But even interviewing someone who already has a college degree isn't a whole lot better in terms of counting on academia to prepare a new employee to "hit the ground running."

While the applicant might have "studied" business subjects, he or she doesn't know anything about my business or about my customers, or my suppliers, and the regulations and laws under which I have to operate my organization and the way I run my business, and as such, no matter what they claim to know, or how glowing their college transcript, they are trainees.  As a trainee, they are paid a lot more than they contribute to my profitability, if they contribute anything at all.  Again, when business owners and managers hire a recent graduate, they are not hiring skill, they are hiring potential.

If companies cannot bring in people at levels lower than their "educational credentials" would appear to indicate, they won't have potential future stars that they can metaphorically "call out of the bull pen".  That means that they won't be able to bring in younger people in the future at the lower end of the ladder and see if, in an admittedly brutal Darwinian process, these new hires can survive in the real world, and thrive to the point where they might be promoted.  If they aren't promotable, then they will ultimately be replaced.  The business will suffer the cost and lost profits associated with the time and effort expended in trying to train someone who is not capable of growing. 

If the government advertised their "product" on television or radio, the voice-over at the end of the commercial would say: "Stupidity and ignorance are not just our most important products, they are our only products".  

This idea from the EEOC is just confirmation of that.
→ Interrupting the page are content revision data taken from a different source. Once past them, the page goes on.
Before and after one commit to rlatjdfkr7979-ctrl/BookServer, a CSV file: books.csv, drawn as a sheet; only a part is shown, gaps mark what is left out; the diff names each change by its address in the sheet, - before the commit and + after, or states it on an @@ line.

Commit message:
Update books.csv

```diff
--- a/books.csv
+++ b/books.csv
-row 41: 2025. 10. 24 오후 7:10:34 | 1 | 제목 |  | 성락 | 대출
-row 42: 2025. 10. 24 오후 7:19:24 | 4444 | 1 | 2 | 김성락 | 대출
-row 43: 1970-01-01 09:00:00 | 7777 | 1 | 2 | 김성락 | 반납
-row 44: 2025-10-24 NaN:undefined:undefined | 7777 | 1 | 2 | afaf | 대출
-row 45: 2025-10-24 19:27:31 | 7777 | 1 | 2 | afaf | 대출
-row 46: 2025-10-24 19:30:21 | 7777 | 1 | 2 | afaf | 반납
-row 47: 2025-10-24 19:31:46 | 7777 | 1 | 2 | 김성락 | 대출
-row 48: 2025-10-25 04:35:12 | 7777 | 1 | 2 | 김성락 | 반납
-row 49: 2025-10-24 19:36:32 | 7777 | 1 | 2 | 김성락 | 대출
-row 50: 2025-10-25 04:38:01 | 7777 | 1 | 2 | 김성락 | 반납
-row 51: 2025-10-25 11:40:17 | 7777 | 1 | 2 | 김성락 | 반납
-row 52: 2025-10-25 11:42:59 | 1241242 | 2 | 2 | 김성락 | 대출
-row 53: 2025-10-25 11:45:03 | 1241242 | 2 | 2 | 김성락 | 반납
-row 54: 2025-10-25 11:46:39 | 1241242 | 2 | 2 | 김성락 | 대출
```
Jim Yardley is a retired financial controller for manufacturing firms, a Vietnam veteran and an independent voter.  Jim blogs at jimyardley.wordpress.com, or he can be contacted directly at james.v.yardley@gmail.com